The James Webb Space Telescope is the largest, most powerful space telescope ever built. It will allow scientists to look at what our universe was like about 200 million years after the Big Bang. The telescope will be able to capture images of some of the first galaxies ever formed.
- To search for light from the first stars and galaxies that formed in the universe after the Big Bang
- To study galaxy formation and evolution
- To understand star formation and planet formation
- To study planetary systems and the origins of life
It will also be able to observe objects in our solar system from Mars outward, look inside dust clouds to see where new stars and planets are forming, and examine the atmospheres of planets orbiting other stars.
The Webb telescope is as tall as a 3-story building and as long as a tennis court! It is so big that it has to fold origami-style to fit inside the rocket to launch. The telescope will unfold, sun-shield first, once in space.
The James Webb Telescope orbits the Sun near the second Lagrange point (L2) of the Sun-Earth system, which is 930,000 mi farther from the Sun than the Earth’s orbit, and about four times farther than the Moon’s orbit.

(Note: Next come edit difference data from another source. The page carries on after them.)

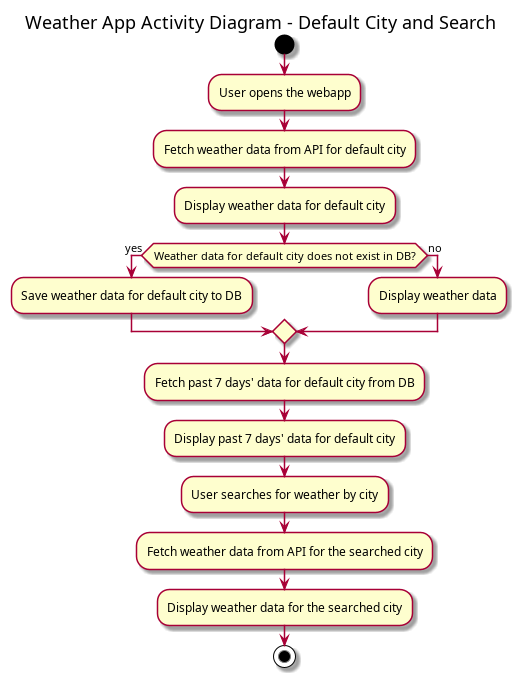
Above: out/uml/activity_diagram/activity_diagram.png in luckyklyist/WeatherAPP-ISA-SEM-2 (PlantUML), before the change.
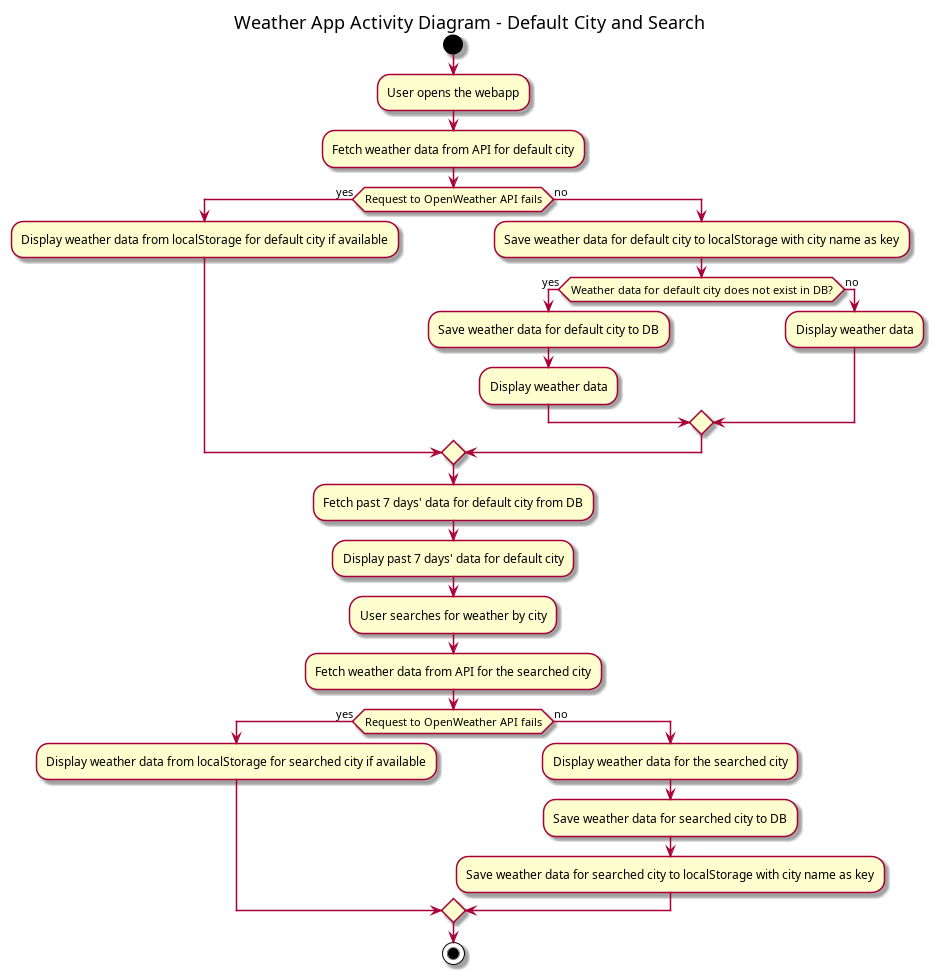
The same file after the commit.

What changed in the source:
```diff
@@ -5,12 +5,17 @@
 
 :User opens the webapp;
 :Fetch weather data from API for default city;
-:Display weather data for default city;
 
-if (Weather data for default city does not exist in DB?) then (yes)
-    :Save weather data for default city to DB;
+if (Request to OpenWeather API fails) then (yes)
+    :Display weather data from localStorage for default city if available;
 else (no)
-    :Display weather data;
+    :Save weather data for default city to localStorage with city name as key;
+    if (Weather data for default city does not exist in DB?) then (yes)
+        :Save weather data for default city to DB;
+        :Display weather data;
+    else (no)
+        :Display weather data;
+    endif
 endif
 
 :Fetch past 7 days' data for default city from DB;
@@ -18,7 +23,13 @@
 
 :User searches for weather by city;
 :Fetch weather data from API for the searched city;
-:Display weather data for the searched city;
+if (Request to OpenWeather API fails) then (yes)
+    :Display weather data from localStorage for searched city if available;
+else (no)
+    :Display weather data for the searched city;
+    :Save weather data for searched city to DB;
+    :Save weather data for searched city to localStorage with city name as key;
+endif
 
 stop
 
```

Normally an object circling the Sun farther out than Earth would take longer than one year to complete its orbit.
But near the L2 point, the combined gravitational pull of the Earth and the Sun allows a spacecraft to orbit the Sun at the same time that it takes the Earth. Staying close to Earth allows data rates to be much faster for a given size of the antenna. The telescope is named after James E. Webb, who was the administrator of NASA from 1961 to 1968 during the Mercury, Gemini, and much of the Apollo programs.
The James Webb Space Telescope will use its infrared cameras to see through dust in our universe. Stars and planets form inside those dust clouds, so peeking inside could lead to exciting new discoveries! It will also be able to see objects (like the first galaxies) that are so far away that the expansion of the universe has made their light shift from visible to infrared!
Webb has a sun-shield to protect its instruments and mirrors. The telescope’s sun-shield is about the size of a tennis court. The temperature difference between the sun-facing and shaded sides of the telescope is more than 600 degrees Fahrenheit.
The gold-coated mirrors help them reflect infrared light. The larger the mirrors the more the telescope can see but these are limited by what can fit into the spaceship. Engineers gave the Webb telescope 18 smaller mirrors that fit together like a puzzle. The mirrors fold up inside the rocket, then unfold to form one large mirror in orbit. It was launched December 25, 2021, on an ESA Ariane 5 rocket from Kourou, French Guiana, and is intended to succeed the Hubble Space Telescope as NASA’s flagship mission in astrophysics.
- Near-Infrared Camera, or NIRCam – provided by the University of Arizona
- Near-Infrared Spectrograph, or NIRSpec – provided by ESA, with components provided by NASA/GSFC.
- Mid-Infrared Instrument, or MIRI – provided by the European Consortium with the European Space Agency (ESA), and by the NASA Jet Propulsion Laboratory (JPL)
- Fine Guidance Sensor/Near InfraRed Imager and Slitless Spectrograph , or FGS/NIRISS- provided by the Canadian Space Agency
The telescope was released from the rocket’s upper stage 27 minutes after launch, which NASA described as “flawless” and “perfect”. As of January 24, 2022, the sun-shield, mirrors, and other components were fully unfolded to their operational configuration.
The spacecraft entered orbit at its destination, and all instruments were successfully powered on. On February 3, 2022, NASA tweeted that the telescope detected its first photons, and on February 11, 2022, NASA announced the telescope had almost completed phase 1 of alignment.
Every segment of its primary mirror has located, imaged, and approximately centered the target star HD 84406. Several weeks are still needed for the telescope to cool to its operational temperature. Mirror alignment and focusing and final testing and calibration will take about five months, potentially including the first formal images, before planned research begins.
The James Webb Space Telescope will help to study the atmospheres of exoplanets. Could the atmospheres of some exoplanets hold the building blocks for life? We will find out soon! Follow the progress at James Webb Space Telescope.